I identified with Mike Wesch’s comment about teaching a required course to learners of different backgrounds and levels of preparation. I teach at a Canadian Community College. Many of my students can be described as non-traditional. I thought I taught a course on how to be a better student, it turns out the course is more about how to be a better person. I have taught this same course back-to-back, often in multiple sections. Every class is different. I have learned one thing. The most important moment for the people in that class are when I stop teaching and allow learning.
One issue that I face is difficulty with assessment. In the game titled “How to be Better Person” everyone starts and ends in different places, so assessments that are content oriented are less useful. In fact so often much of real learning is not visible or externally discernible.
- How can you measure an increase in confidence?
- How do we measure a process of analyzing the pros and cons of risk taking?
- Can you tell when someone is in the process of developing resilience? Sometimes you see it and sometimes you don’t.
I also teach horseback riding, and have for the past 15 years. When I teach riding I focus on the students goals and build their skills towards those goals. I coach, inform, ask questions, and present exercises which allow learning to happen. One great instructor I had along the way told me there are three instructors in the ring: you, the horse and the exercise. I think the student should also be included.
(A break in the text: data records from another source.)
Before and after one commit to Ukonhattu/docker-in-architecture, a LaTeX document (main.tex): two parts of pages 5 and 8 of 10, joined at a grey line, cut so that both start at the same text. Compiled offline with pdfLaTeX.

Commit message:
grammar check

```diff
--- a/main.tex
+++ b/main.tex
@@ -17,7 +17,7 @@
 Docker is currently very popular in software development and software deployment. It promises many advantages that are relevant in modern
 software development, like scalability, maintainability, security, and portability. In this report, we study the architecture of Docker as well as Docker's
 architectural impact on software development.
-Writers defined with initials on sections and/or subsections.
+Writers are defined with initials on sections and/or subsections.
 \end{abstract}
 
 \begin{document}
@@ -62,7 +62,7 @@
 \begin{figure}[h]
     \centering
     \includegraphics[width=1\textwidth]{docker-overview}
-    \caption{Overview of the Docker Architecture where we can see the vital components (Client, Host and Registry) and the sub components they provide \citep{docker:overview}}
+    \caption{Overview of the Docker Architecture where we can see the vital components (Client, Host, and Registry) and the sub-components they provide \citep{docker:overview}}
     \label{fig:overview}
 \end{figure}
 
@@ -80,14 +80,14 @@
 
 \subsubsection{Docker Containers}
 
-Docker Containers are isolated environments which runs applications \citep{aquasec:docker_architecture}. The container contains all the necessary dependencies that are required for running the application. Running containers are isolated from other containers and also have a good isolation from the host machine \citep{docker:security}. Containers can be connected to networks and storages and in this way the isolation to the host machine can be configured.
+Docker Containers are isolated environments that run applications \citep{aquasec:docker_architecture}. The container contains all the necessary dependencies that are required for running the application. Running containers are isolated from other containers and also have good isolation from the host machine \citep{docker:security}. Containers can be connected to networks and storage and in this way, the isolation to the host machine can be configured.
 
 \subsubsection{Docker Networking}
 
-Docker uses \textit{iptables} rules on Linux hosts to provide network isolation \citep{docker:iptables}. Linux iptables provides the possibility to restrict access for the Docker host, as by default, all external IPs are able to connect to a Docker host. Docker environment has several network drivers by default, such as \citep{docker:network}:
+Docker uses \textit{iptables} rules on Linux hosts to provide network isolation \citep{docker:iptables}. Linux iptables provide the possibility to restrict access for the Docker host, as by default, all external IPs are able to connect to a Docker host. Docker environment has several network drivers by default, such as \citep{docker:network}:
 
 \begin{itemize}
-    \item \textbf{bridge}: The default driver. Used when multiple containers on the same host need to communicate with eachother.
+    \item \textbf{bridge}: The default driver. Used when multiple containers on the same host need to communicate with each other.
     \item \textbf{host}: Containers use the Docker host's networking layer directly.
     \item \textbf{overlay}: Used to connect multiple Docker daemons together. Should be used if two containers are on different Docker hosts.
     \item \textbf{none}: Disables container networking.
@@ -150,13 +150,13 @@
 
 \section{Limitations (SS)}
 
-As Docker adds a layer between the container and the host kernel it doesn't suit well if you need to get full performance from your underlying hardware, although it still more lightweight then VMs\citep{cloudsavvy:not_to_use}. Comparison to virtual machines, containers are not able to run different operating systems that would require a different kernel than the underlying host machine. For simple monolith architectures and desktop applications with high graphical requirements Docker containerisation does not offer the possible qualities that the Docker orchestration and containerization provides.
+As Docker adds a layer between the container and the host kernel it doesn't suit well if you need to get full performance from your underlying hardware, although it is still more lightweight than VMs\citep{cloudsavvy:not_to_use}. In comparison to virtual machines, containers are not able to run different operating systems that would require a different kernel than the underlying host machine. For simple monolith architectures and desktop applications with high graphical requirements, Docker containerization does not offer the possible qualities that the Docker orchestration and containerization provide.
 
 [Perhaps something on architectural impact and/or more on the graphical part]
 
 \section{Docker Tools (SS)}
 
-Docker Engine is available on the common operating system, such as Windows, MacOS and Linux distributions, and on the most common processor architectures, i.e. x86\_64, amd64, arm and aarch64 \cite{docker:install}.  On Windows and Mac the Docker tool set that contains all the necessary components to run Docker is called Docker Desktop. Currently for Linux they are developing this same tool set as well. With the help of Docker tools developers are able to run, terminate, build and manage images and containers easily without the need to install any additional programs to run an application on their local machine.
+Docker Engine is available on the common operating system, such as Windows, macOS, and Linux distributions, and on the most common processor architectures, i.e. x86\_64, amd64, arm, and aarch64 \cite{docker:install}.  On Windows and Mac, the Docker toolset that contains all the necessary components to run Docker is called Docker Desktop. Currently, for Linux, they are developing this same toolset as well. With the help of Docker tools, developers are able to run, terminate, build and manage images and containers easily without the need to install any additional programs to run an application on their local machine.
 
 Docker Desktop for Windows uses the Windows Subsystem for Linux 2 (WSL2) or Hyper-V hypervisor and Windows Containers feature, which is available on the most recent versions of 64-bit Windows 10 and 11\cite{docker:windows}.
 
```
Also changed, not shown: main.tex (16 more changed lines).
One technique I use in both riding and post-secondary teaching is Bloom’s Mastery learning http://www.education.com/reference/article/mastery-learning/ . The technique of providing feedback and the opportunity to try exercises again. It works. However it is also a lot of work, and I don’t know if it is scalable on the level of an Open Course.
One question I have is how to get that feel of coaching into a more scalable form?